**Task description:**
Whenever a line in the following entries includes "copy", tally it. Report nothing except the final count.

**Source data:**
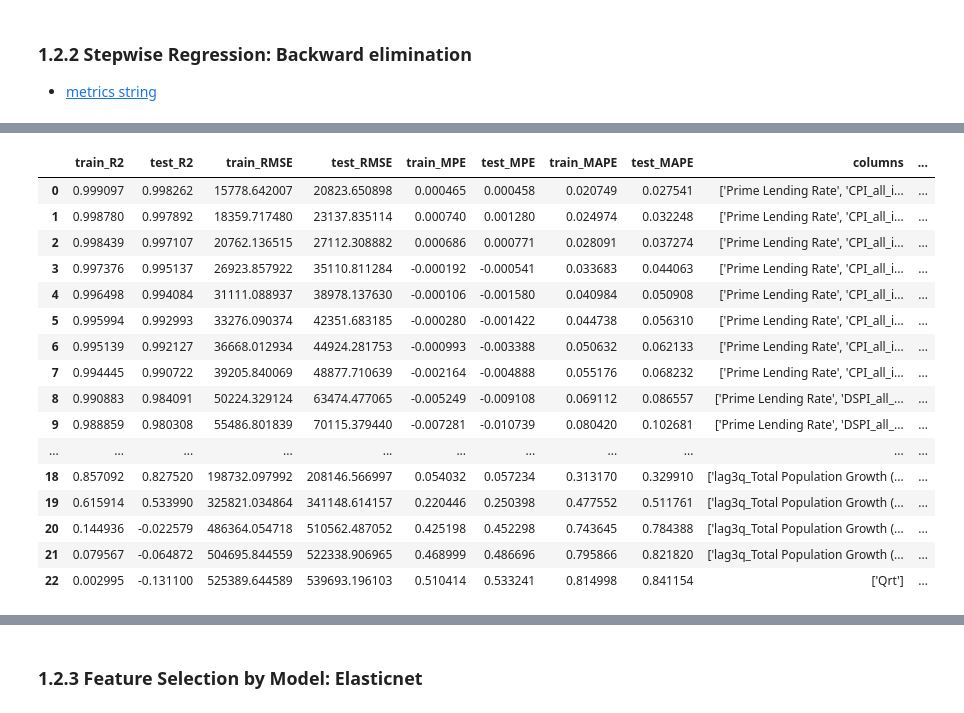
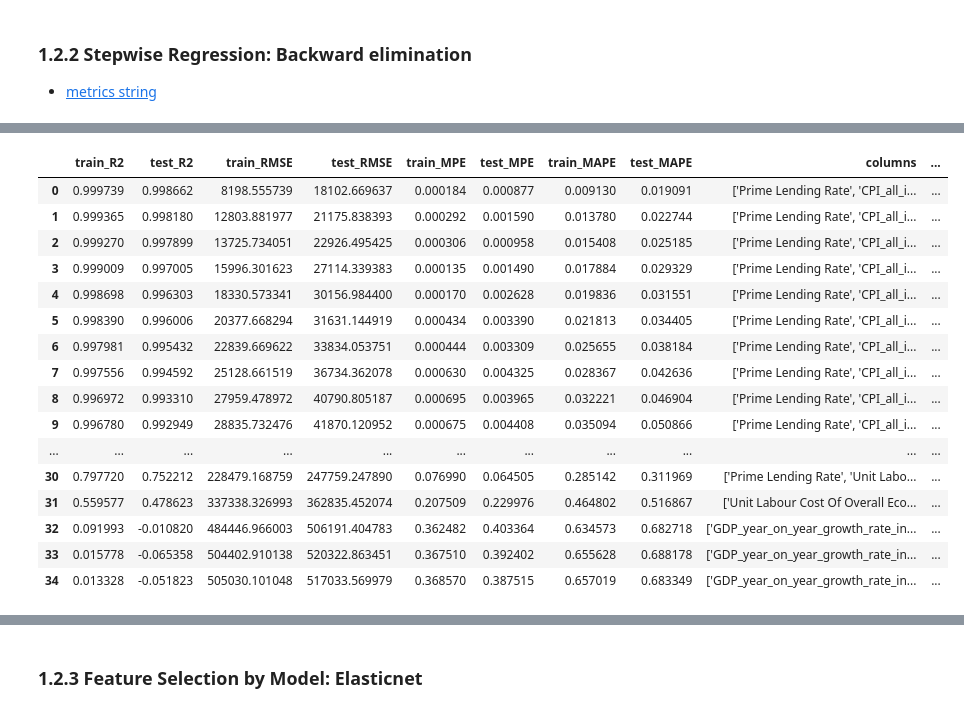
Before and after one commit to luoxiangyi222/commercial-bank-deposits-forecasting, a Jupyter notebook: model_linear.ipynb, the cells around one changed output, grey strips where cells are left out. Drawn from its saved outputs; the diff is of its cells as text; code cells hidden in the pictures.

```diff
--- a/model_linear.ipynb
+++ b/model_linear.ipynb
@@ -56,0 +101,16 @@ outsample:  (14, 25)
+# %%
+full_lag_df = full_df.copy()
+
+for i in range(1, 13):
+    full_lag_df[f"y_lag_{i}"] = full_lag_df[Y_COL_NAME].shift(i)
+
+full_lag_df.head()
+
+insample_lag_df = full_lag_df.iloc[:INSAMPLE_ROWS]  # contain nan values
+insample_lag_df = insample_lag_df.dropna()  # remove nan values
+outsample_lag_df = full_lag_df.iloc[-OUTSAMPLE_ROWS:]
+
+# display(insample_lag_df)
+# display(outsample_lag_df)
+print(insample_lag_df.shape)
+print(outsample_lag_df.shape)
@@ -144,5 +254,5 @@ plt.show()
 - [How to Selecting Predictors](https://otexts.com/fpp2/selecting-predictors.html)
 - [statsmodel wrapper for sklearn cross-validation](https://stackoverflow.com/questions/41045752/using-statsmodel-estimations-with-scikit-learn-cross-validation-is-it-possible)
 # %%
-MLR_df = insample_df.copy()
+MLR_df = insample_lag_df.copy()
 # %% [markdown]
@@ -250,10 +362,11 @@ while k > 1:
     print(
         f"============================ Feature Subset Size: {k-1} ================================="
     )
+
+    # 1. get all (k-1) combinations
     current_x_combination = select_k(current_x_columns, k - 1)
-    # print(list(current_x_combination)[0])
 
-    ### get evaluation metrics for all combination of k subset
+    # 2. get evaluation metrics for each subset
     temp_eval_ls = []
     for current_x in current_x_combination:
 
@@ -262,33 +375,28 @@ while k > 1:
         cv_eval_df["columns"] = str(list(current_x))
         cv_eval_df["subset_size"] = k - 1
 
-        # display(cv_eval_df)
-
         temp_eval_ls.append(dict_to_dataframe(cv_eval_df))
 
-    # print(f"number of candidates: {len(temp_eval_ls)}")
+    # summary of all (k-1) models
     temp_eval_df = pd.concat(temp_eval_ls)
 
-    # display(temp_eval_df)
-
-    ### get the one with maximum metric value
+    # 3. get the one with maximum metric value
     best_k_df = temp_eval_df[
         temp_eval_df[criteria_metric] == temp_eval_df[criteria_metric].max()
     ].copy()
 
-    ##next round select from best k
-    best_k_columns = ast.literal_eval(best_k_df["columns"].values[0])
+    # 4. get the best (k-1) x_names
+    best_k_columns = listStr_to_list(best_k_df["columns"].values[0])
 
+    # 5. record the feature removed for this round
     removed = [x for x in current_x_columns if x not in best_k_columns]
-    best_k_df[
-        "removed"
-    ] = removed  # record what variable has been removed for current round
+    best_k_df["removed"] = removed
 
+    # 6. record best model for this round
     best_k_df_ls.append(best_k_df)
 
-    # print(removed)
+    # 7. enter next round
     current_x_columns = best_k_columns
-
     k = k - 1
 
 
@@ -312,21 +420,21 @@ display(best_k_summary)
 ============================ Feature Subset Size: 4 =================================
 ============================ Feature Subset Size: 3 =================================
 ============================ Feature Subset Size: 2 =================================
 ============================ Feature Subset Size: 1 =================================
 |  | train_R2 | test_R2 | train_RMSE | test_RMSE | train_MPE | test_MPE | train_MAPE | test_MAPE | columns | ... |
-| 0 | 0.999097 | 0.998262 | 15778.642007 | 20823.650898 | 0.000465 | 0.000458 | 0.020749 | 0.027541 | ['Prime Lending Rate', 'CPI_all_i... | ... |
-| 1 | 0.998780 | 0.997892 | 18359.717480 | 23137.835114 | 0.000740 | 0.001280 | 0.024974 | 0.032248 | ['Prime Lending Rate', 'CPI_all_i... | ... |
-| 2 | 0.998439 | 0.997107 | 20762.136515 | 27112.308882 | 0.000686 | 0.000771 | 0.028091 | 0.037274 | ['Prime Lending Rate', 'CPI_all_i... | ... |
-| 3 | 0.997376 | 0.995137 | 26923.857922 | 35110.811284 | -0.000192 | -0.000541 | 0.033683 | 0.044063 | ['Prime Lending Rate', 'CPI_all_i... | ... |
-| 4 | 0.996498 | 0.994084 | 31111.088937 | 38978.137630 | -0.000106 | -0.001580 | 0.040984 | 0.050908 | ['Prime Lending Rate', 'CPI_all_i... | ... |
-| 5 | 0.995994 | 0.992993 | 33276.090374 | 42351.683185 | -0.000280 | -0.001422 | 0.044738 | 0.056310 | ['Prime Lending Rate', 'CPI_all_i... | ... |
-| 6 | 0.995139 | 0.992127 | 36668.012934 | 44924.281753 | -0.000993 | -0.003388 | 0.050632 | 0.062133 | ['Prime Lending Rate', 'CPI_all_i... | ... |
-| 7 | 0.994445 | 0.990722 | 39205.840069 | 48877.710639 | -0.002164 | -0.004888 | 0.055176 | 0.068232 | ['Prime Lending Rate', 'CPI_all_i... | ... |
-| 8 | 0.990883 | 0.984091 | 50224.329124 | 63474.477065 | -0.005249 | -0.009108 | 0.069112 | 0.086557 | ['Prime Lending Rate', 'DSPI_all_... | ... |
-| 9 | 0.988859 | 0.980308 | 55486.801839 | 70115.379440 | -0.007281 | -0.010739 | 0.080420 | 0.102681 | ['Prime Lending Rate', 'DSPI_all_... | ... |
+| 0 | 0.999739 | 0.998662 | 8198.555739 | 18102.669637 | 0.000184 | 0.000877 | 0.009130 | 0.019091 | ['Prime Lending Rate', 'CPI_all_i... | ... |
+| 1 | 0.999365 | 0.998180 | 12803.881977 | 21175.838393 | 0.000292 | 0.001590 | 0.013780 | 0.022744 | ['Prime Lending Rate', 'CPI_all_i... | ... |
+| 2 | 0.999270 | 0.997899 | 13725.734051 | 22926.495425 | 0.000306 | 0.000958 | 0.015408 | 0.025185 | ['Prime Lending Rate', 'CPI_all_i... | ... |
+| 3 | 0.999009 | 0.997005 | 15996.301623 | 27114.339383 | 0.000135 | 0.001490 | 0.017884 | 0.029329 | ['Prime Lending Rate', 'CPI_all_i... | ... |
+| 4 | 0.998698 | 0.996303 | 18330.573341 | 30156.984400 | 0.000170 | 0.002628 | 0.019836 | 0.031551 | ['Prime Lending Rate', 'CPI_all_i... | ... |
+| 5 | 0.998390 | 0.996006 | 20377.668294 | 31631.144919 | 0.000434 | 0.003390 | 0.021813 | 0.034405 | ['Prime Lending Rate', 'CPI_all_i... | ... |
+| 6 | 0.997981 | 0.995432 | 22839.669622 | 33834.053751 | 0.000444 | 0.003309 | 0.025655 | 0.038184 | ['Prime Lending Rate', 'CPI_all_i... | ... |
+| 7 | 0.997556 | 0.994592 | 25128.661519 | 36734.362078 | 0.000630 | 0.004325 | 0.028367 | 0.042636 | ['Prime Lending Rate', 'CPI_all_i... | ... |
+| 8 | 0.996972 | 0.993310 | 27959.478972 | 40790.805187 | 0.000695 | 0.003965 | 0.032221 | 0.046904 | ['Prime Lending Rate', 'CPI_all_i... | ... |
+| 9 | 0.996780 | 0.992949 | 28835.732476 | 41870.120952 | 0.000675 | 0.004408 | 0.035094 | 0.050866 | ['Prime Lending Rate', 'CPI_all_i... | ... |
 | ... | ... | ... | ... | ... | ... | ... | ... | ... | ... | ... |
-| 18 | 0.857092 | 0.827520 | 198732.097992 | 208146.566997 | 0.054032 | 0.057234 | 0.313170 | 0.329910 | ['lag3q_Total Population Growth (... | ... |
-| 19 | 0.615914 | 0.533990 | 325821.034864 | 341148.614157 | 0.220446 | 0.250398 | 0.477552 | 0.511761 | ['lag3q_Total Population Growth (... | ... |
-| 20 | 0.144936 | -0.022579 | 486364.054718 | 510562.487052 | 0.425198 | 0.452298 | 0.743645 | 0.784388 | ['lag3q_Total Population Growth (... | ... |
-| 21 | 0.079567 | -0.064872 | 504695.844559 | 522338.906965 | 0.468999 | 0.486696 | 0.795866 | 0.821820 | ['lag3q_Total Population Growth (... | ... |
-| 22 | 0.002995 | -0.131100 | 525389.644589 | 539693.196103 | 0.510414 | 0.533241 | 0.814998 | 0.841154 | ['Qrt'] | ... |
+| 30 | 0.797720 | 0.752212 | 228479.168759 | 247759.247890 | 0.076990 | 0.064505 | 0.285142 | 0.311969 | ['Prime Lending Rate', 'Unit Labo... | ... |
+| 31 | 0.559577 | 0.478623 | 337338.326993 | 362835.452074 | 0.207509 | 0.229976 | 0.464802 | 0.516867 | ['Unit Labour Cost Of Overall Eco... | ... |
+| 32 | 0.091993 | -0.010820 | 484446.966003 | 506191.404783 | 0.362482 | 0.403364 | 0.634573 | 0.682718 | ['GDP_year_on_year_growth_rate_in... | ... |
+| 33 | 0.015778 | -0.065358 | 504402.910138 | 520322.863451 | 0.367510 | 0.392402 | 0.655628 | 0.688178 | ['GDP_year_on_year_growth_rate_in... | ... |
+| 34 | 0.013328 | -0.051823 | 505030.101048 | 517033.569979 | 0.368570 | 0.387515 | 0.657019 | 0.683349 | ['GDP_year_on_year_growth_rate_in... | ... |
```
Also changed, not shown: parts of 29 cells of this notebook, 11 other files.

**Output below:**
4